No, this is not always the case; however, a lot of white cats with blue eyes are. The gene responsible for the white coat is dominant symbolised with a W (for white, obviously). This gene masks the effect of all other colour genes so a cat may be genetically black or red, but the white masks those colours.
As has already been noted, the gene responsible in this case is known as W, non-white is w.
- WW (homozygous) will produce a white cat
- Ww (heterozygous) will produce a white cat
- ww will produce a non-white cat
The eyes of a white cat may be blue, non-blue (usually copper or gold) or odd (one of each). Blue eyed cats are more often deaf than white cats with other coloured eyes. This occurs during fetal development, after conception, the embryo splits into three primitive germ layers:
- Endoderm – The innermost layer of cells which form the respiratory tract (except nose), digestive tract, bladder, and urethra.
- Mesoderm – The middle layer of cells which form the connective tissue, bone, cartilage, muscle, blood, blood vessels, kidneys, peritoneum, gonads.
- Ectoderm – The outermost layer of cells which form the claws, hair, pigment cells, nervous system, eyes, and ears.
As you can see, the ectoderm forms the pigment cells and the eyes and ears. It seems in blue-eyed, white cats; there is a developmental fault in the ectoderm which results in deafness.
If a cat with odd eyes is deaf, it is always on the same side as the blue eye.
Deafness is more likely to occur in white cats with blue eyes; however, that is not guaranteed. A survey of 185 white cats reported the following results:
- 25% of white cats with yellow eyes have normal hearing.
- 31% of white cats and blue eyes had normal hearing
- 7% of white cats with yellow eyes were deaf
- 37% of white cats with blue eyes were deaf 
Are white cats albinos?
The gene responsible for albinism is different from the W gene. Albino cats are generally not deaf. There are five known albinism alleles in cats; full colour (C), Burmese (Cb), Siamese (Cs), blue-eyed (part) albino (c/a) and pink-eyed albino (c/c). Whenever you see a letter in capital form, it is a dominant gene; lower case is recessive.
Albinism occurs when the coat contains a reduced number of pigment cells (melanocytes), whereas non-albino white cats have the “normal” number of melanocytes, but they have been masked by the W gene. The part albino (c/a) will have pale blue eyes, the full albino (c/c) will have pink eyes.

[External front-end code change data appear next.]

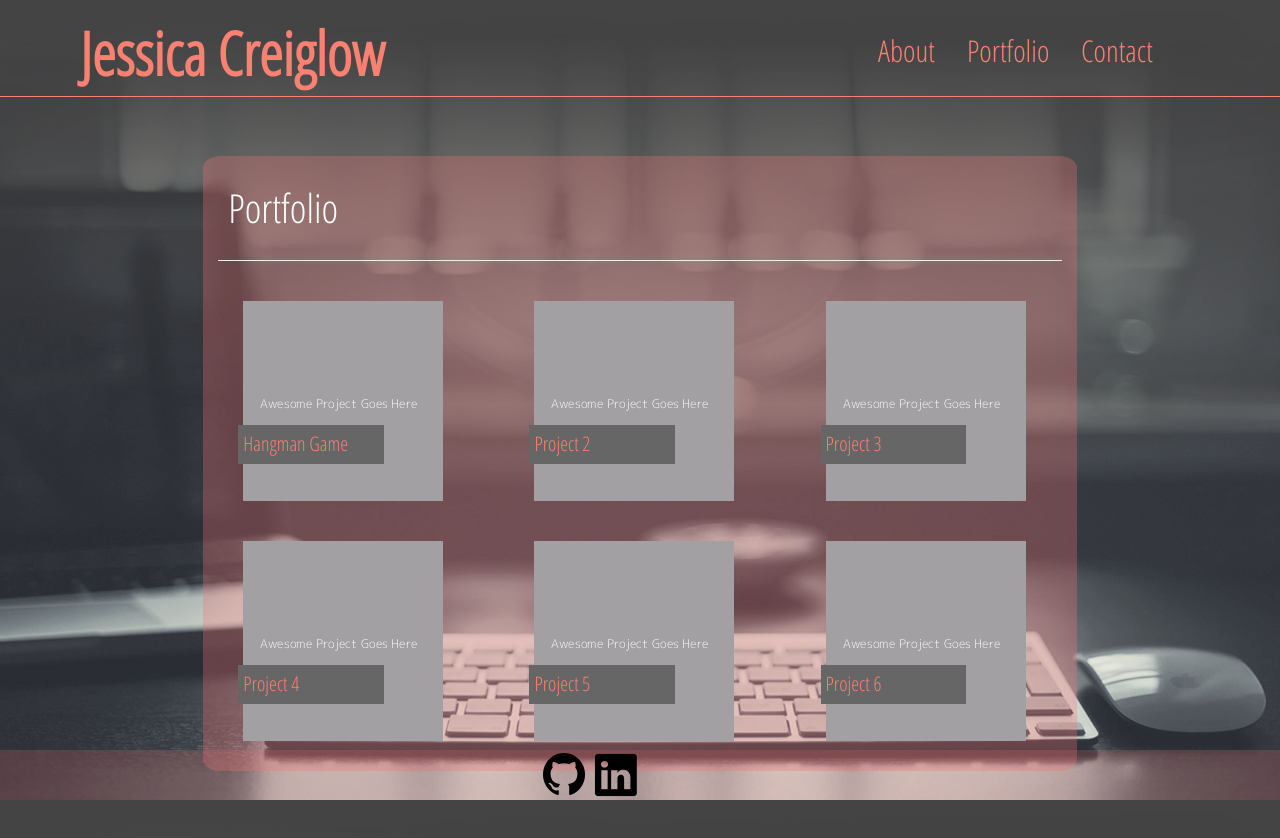
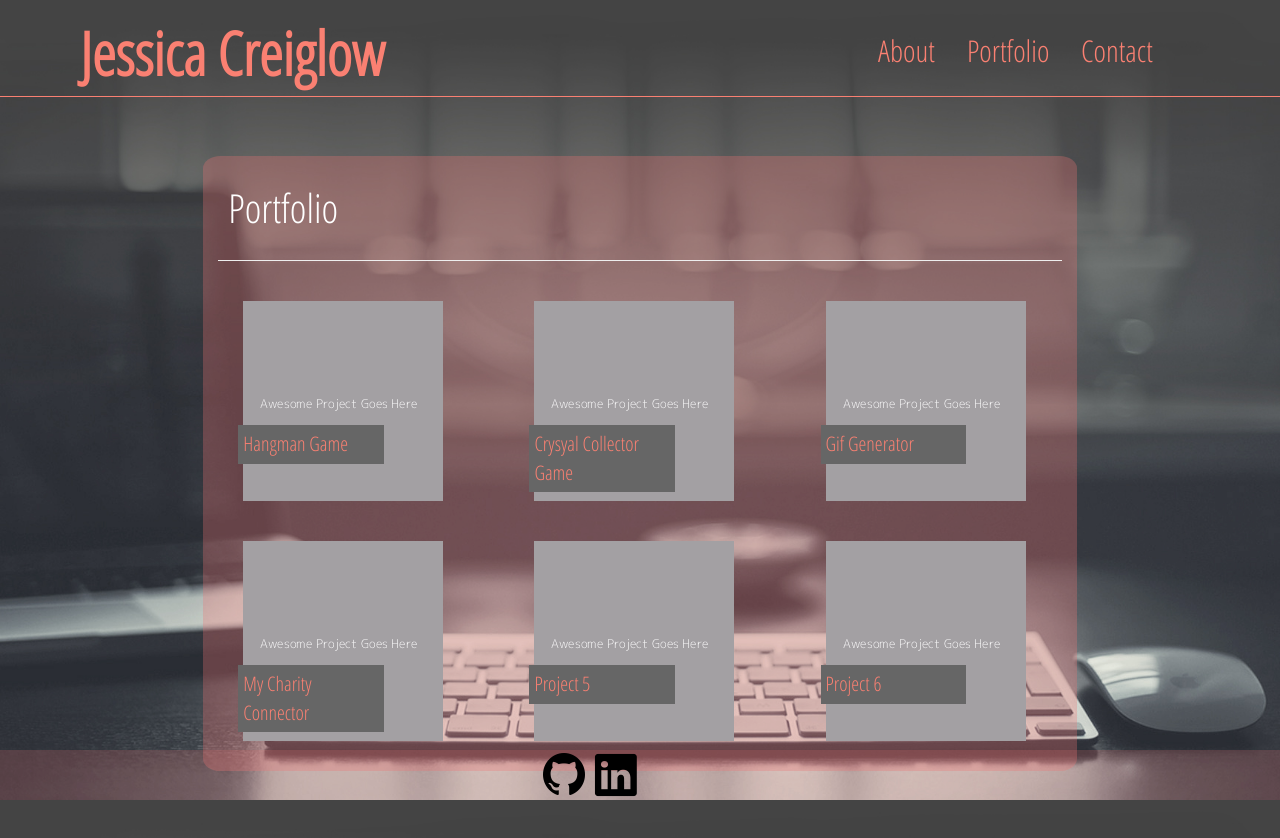
Before and after one commit to jgcreiglow/portfolio, a plain HTML site: page portfolio.html in a window 1280 px wide. Shown: the top 838 px of the page. Drawn offline with nearby package versions, Linux system fonts and the light colour scheme; files whose address does not match are found by name.

Commit message:
updated portfolio

```diff
--- a/portfolio.html
+++ b/portfolio.html
@@ -57,10 +57,10 @@
           </a>
         </div>
         <div class= "col-xs-4 col-md-4">
-          <a href=" " target="_blank" class="container">
+          <a href="https://jgcreiglow.github.io/week-4-game/" target="_blank" class="container">
               <div class="container">
                 <img class="img-responsive hvr-grow-shadow"  src="./assets/images/dummyimage.png" alt="dummy project">
-                <div class="centered" align="centered"> Project 2</div>
+                <div class="centered" align="centered"> Crysyal Collector Game</div>
               </div>
           </a>
         </div>
@@ -68,15 +68,15 @@
           <a href="" target="_blank" class="container">
               <div class="container">
                 <img class="img-responsive hvr-grow-shadow"  src="./assets/images/dummyimage.png" alt="dummy project">
-                <div class="centered" align="centered"> Project 3</div>
+                <div class="centered" align="centered"> Gif Generator</div>
               </div>
           </a>
         </div>
         <div class= "col-xs-4 col-md-4">
-          <a href=" " target="_blank" class="container">
+          <a href="https://jgcreiglow.github.io/MyCharityConnection/" target="_blank" class="container">
               <div class="container">
                 <img class="img-responsive hvr-grow-shadow"  src="./assets/images/dummyimage.png" alt="dummy project">
-                <div class="centered" align="centered"> Project 4</div>
+                <div class="centered" align="centered"> My Charity Connector</div>
               </div>
           </a>
         </div>
```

White breeds of cat
- American Curl
- American Shorthair
- American Wirehair
- British Shorthair
- Cornish Rex
- Devon Rex

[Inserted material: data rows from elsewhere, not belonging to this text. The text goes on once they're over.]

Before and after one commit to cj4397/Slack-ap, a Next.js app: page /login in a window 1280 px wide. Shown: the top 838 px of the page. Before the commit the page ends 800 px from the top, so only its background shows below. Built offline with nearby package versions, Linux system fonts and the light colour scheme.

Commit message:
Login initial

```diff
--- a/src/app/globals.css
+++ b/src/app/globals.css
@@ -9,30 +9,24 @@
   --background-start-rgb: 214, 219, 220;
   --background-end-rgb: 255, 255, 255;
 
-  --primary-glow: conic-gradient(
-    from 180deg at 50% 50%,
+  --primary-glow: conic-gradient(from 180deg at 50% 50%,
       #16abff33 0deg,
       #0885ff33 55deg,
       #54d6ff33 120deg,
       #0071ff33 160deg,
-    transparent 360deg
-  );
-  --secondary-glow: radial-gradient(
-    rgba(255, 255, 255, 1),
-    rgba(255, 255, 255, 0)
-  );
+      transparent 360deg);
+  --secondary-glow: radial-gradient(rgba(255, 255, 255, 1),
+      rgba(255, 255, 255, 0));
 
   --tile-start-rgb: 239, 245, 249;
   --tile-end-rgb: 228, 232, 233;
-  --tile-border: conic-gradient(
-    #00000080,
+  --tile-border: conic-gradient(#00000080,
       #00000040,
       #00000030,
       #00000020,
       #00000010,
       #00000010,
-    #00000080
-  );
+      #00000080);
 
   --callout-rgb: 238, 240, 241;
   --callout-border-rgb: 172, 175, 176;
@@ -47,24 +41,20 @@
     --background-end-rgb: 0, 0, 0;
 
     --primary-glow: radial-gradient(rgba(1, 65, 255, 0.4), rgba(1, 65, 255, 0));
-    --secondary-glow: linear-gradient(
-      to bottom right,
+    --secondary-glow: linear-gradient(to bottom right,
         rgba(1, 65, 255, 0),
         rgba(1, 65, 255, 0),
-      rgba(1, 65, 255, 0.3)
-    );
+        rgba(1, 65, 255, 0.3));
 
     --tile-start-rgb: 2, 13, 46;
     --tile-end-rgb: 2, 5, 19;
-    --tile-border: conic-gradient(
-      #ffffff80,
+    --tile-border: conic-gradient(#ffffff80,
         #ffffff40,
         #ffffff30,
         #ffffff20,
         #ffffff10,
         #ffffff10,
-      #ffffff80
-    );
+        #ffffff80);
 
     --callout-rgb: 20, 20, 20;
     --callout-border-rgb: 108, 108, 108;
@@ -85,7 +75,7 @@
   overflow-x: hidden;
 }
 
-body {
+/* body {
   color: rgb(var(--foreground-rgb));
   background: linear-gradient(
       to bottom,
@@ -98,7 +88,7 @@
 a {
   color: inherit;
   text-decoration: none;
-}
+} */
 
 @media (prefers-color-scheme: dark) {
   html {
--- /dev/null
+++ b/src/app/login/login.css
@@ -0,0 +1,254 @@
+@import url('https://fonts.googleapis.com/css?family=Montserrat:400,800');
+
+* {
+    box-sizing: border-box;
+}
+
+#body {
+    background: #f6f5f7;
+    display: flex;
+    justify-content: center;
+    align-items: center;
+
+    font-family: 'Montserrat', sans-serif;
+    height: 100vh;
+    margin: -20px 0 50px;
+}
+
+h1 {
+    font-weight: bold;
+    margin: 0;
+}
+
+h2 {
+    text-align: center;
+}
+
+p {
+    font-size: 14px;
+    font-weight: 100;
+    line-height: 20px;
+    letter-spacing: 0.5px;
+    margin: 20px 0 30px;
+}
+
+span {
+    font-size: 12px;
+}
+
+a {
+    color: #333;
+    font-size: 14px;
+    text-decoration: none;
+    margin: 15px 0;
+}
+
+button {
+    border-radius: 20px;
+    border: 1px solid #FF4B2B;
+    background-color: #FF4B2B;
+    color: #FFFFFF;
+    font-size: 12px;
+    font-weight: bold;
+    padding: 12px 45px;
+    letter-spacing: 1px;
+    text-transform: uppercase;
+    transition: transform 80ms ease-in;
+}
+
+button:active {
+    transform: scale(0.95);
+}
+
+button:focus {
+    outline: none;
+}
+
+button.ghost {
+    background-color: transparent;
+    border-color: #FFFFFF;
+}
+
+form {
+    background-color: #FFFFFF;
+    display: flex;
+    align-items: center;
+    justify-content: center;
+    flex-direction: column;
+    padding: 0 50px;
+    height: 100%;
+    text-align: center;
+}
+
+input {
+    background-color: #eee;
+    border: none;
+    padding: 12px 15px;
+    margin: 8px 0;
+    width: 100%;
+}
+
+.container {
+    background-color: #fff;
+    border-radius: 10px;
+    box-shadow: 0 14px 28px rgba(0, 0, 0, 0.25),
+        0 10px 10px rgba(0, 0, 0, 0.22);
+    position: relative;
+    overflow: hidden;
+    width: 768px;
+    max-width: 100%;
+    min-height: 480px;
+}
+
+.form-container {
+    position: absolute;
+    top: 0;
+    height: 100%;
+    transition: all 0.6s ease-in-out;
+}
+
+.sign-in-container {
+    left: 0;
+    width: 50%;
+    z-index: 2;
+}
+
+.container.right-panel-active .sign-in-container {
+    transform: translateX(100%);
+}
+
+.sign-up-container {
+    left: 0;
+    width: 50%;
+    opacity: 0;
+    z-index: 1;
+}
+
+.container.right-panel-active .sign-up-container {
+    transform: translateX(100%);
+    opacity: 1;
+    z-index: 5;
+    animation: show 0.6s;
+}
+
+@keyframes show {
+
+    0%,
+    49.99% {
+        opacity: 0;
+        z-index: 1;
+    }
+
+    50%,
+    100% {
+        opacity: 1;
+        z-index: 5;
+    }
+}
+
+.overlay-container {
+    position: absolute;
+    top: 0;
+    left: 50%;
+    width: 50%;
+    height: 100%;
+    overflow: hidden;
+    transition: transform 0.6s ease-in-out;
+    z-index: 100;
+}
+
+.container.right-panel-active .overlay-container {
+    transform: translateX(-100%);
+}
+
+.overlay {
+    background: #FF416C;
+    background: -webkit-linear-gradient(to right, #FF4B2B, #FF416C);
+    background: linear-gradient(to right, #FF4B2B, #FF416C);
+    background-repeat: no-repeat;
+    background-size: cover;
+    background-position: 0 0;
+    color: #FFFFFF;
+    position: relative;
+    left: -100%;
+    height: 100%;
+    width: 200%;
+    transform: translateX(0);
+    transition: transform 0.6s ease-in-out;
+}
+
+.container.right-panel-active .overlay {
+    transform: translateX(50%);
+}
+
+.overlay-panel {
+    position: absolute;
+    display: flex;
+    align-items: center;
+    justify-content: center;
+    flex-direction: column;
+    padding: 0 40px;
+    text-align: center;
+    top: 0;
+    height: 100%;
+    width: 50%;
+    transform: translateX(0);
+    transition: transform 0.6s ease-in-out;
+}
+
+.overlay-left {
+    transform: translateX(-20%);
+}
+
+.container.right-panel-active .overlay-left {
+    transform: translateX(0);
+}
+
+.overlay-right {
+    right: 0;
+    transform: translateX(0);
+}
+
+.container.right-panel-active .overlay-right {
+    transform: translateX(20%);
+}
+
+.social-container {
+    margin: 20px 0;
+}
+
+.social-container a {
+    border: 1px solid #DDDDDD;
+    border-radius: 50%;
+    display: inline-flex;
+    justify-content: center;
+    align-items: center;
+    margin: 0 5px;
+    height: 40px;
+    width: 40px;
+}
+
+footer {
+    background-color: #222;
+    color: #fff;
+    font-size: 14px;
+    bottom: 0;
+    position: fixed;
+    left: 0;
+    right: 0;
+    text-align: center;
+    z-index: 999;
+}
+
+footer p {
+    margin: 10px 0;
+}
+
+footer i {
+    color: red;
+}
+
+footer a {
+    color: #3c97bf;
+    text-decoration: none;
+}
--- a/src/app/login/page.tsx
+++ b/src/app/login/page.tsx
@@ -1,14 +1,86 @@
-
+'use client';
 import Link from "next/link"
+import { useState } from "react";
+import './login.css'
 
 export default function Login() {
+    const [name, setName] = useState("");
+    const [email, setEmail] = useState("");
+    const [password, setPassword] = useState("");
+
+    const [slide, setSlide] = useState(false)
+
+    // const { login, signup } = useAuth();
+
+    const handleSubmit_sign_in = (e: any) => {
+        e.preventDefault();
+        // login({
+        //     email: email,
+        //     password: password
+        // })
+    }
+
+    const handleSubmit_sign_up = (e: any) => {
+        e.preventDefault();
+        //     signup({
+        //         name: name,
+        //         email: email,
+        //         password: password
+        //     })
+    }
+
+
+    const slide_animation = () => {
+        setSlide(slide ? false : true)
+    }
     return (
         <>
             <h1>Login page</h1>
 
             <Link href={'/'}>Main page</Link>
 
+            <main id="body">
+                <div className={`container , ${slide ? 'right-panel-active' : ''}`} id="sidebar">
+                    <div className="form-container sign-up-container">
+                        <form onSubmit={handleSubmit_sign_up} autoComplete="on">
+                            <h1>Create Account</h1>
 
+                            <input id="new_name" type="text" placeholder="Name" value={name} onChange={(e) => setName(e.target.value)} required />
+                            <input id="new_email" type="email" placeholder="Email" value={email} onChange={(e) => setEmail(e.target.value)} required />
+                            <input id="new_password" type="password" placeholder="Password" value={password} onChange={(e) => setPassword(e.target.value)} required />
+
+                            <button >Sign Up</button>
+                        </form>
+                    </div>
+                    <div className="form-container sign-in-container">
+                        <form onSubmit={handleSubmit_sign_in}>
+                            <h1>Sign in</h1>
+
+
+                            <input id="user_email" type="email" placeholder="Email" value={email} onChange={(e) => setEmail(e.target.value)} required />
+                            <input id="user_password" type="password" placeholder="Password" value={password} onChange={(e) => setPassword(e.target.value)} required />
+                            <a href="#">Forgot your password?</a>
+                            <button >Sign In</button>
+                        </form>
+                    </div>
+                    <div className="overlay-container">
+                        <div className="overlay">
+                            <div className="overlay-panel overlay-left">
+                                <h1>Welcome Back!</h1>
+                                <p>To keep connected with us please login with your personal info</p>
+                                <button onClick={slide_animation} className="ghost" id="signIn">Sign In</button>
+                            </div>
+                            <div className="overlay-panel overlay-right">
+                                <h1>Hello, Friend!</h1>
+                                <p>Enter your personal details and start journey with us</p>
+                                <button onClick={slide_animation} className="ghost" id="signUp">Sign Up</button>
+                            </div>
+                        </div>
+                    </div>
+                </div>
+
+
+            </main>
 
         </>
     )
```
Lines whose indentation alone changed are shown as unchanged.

- Domestic (shorthair and longhair)
- Foreign White
- Maine Coon
- Norwegian Forest Cat
- Russian White
- Scottish Fold
- Turkish Angora

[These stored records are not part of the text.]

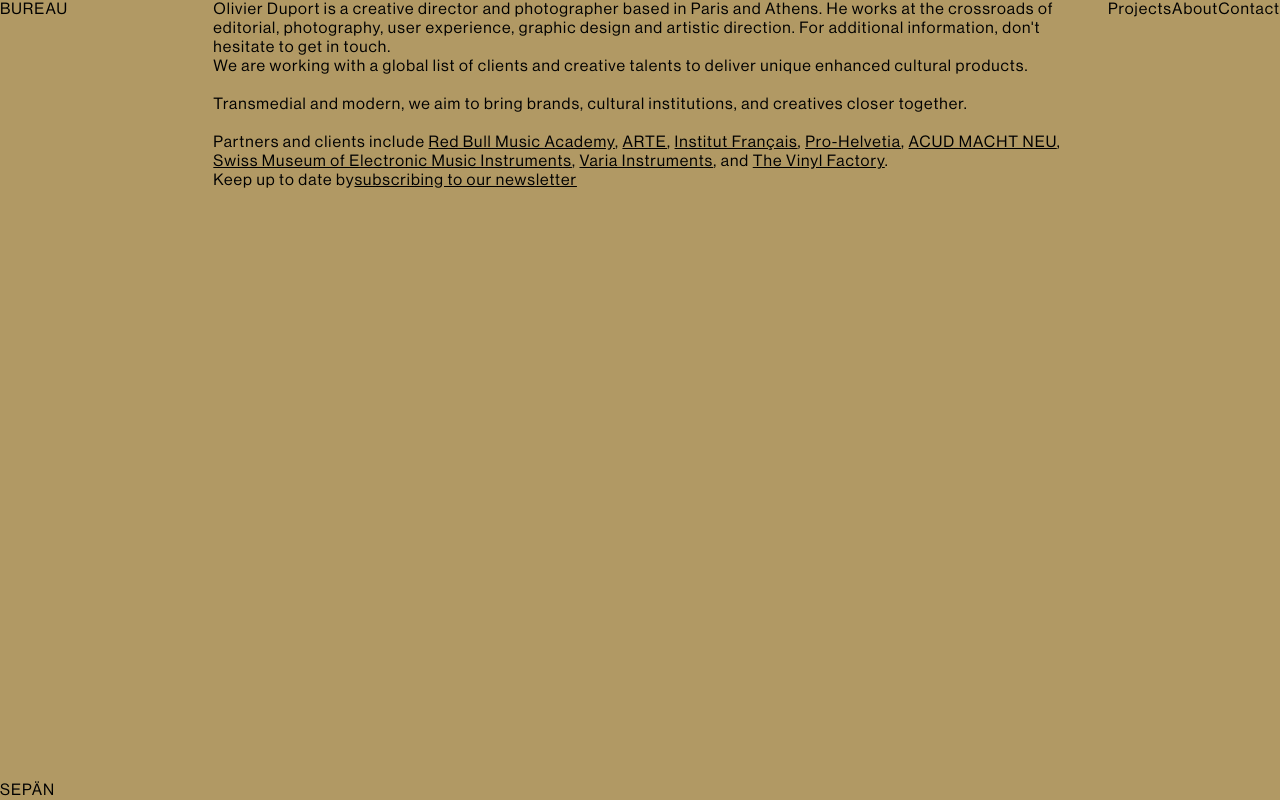
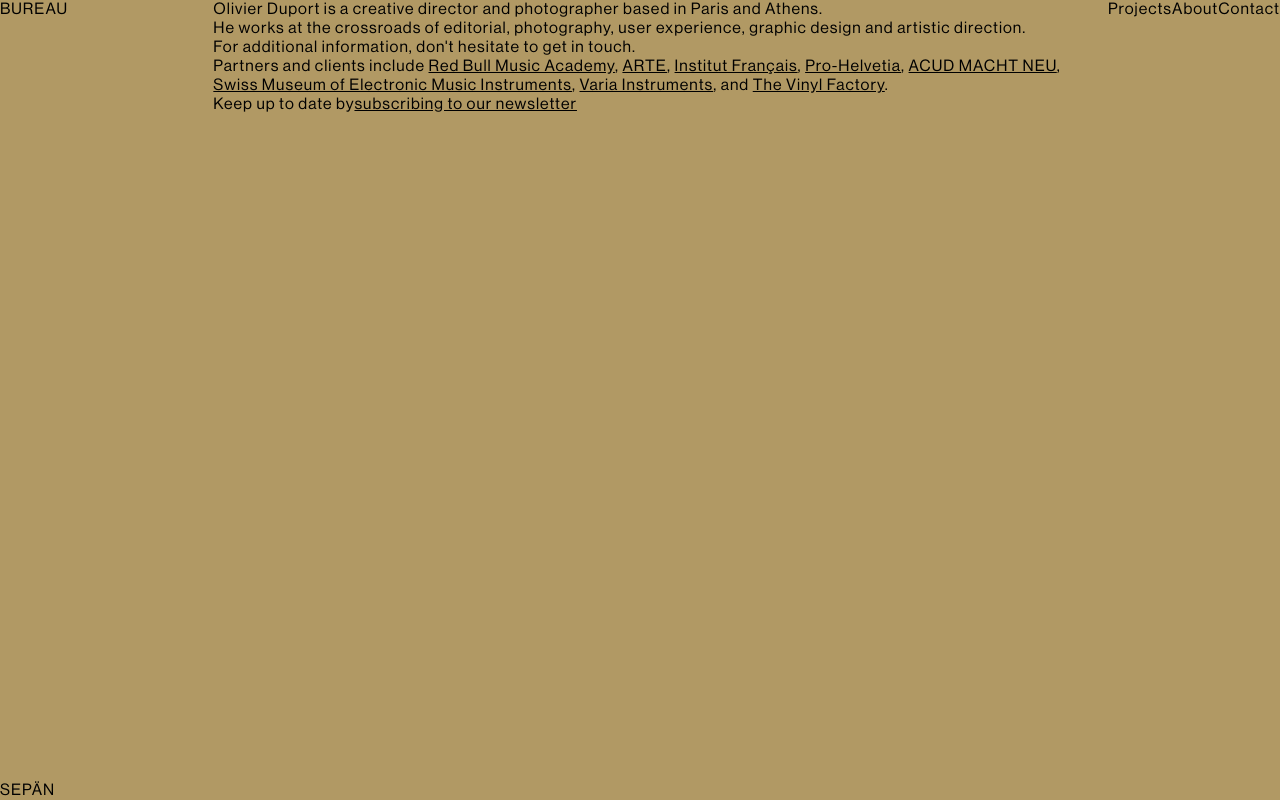
Before and after one commit to Olivierduport/website, a Gatsby site: page /about in a window 1280 px wide. Built offline with nearby package versions, Linux system fonts and the light colour scheme; Gatsby itself is replaced by a stand-in of ours.

Commit message:
Update Pages “about”

```diff
--- a/content/pages/about.md
+++ b/content/pages/about.md
@@ -2,16 +2,11 @@
 type: about
 ---
 Olivier Duport is a creative director and photographer based in Paris and Athens.
-He works at the crossroads of editorial, photography, user experience, graphic design and artistic direction.
+</br>
+
+He works at the crossroads of editorial, photography, user experience, graphic design and artistic direction.</br>
+
 For additional information, don't hesitate to get in touch.
 </br>
 
-We are working with a global list of clients and creative talents to deliver unique enhanced cultural products.
-
-</br>
-
-Transmedial and modern, we aim to bring brands, cultural institutions, and creatives closer together.
-
-</br>
-
 Partners and clients include [Red Bull Music Academy](http://www.redbullmusicacademy.com/), [ARTE](https://www.arte.tv/), [Institut Français](https://www.institutfrancais.com/fr), [Pro-Helvetia](https://prohelvetia.ch/fr/), [ACUD MACHT NEU](http://acudmachtneu.de/), [Swiss Museum of Electronic Music Instruments](https://www.smemmusic.ch/), [Varia Instruments](https://www.varia-instruments.com/), and [The Vinyl Factory](https://thevinylfactory.coma/).
```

Testing for deafness
If you suspect your cat might be deaf in one or both ears, your veterinarian can organise a BAER test. This stands for brainstem auditory evoked response and detects electrical activity in the cochlea and hearing pathways.
Caring for a white cat
White cats are at greater risk of sunburn and developing skin cancer. Not only that, but their deafness puts them at even greater risk of predators and cars. They should only be allowed outside in an enclosure or on a leash.
Names for white cats
Alaska, Alice, Alpine, Blossom, Casper, Ghost, Glacier, Ice, Ivory, Lily, Lotus, Luna, Marshmallow, Misty, Snow, Snowball, Snowdrop.
1) Robinson’s Genetics for Cat Breeders and Veterinarians – Carolyn M. Vella, Lorraine M. Shelton, John J. McGonagle, Terry W. Stanglen